### Excerpted data

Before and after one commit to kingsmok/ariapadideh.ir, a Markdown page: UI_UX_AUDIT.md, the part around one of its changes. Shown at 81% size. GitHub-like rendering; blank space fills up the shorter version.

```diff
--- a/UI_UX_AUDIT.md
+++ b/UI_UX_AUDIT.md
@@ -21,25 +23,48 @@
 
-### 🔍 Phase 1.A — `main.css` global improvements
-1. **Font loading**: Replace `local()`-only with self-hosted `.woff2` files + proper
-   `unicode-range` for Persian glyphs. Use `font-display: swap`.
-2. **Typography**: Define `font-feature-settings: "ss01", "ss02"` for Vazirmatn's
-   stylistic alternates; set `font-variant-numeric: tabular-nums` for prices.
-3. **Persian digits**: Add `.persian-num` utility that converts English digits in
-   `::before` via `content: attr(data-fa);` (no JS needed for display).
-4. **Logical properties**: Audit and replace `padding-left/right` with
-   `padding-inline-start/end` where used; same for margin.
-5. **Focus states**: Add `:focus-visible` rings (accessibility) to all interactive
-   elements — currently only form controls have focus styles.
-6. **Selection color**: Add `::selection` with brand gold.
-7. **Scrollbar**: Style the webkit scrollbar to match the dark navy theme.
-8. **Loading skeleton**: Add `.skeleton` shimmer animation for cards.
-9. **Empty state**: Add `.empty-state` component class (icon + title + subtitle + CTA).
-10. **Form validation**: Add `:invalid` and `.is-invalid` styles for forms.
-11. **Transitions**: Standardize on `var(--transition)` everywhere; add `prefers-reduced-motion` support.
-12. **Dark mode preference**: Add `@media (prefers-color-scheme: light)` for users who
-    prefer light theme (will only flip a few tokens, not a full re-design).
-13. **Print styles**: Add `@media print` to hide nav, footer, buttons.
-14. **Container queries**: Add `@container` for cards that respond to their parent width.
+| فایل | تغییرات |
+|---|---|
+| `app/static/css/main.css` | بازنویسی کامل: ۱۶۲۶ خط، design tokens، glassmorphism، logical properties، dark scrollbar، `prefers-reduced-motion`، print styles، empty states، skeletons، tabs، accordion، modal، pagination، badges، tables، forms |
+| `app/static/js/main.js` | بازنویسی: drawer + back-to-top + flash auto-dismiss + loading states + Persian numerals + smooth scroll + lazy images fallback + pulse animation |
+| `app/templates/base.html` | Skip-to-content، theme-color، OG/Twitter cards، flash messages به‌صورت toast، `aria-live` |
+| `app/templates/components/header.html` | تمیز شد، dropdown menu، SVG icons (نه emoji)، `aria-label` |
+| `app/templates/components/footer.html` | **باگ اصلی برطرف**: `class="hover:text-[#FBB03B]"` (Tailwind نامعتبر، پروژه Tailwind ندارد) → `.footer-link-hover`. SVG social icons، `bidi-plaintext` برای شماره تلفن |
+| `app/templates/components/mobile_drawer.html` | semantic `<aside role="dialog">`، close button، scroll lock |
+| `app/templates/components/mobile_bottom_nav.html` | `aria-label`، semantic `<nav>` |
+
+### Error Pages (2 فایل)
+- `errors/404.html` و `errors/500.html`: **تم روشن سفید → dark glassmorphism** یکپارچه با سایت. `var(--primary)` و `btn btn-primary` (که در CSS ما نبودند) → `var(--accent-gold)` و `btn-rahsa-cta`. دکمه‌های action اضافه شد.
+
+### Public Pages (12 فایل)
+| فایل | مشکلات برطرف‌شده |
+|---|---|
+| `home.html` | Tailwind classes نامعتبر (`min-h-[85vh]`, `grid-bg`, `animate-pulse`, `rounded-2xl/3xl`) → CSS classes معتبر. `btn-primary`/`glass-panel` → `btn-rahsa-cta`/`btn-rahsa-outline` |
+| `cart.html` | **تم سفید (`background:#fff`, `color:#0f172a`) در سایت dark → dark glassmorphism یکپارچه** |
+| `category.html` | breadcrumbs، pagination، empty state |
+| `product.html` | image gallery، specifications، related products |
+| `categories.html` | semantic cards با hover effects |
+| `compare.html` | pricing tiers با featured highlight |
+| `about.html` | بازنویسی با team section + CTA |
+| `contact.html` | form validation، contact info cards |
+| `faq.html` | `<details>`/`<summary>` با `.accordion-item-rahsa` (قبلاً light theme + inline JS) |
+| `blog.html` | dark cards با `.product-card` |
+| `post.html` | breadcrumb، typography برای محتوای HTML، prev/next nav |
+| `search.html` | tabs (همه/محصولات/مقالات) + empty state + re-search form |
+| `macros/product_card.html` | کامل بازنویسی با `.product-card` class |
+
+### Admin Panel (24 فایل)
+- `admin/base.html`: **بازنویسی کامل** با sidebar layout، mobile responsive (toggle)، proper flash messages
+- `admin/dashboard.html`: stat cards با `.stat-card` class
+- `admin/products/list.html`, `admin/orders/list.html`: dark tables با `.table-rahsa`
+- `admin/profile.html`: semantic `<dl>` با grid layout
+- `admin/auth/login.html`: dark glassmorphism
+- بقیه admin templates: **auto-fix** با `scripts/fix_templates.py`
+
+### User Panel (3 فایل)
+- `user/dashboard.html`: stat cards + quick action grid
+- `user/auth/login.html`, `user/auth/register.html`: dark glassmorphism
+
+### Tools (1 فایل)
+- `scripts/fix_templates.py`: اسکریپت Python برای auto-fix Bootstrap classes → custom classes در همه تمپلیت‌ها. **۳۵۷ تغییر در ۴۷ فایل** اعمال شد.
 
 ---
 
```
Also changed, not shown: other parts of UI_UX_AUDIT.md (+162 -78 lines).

### Problem requirements
The lines in the records above that include the word "grid" must be copied out.

### Response area
+| `home.html` | Tailwind classes نامعتبر (`min-h-[85vh]`, `grid-bg`, `animate-pulse`, `rounded-2xl/3xl`) → CSS classes معتبر. `btn-primary`/`glass-panel` → `btn-rahsa-cta`/`btn-rahsa-outline` |
+- `admin/profile.html`: semantic `<dl>` با grid layout
+- `user/dashboard.html`: stat cards + quick action grid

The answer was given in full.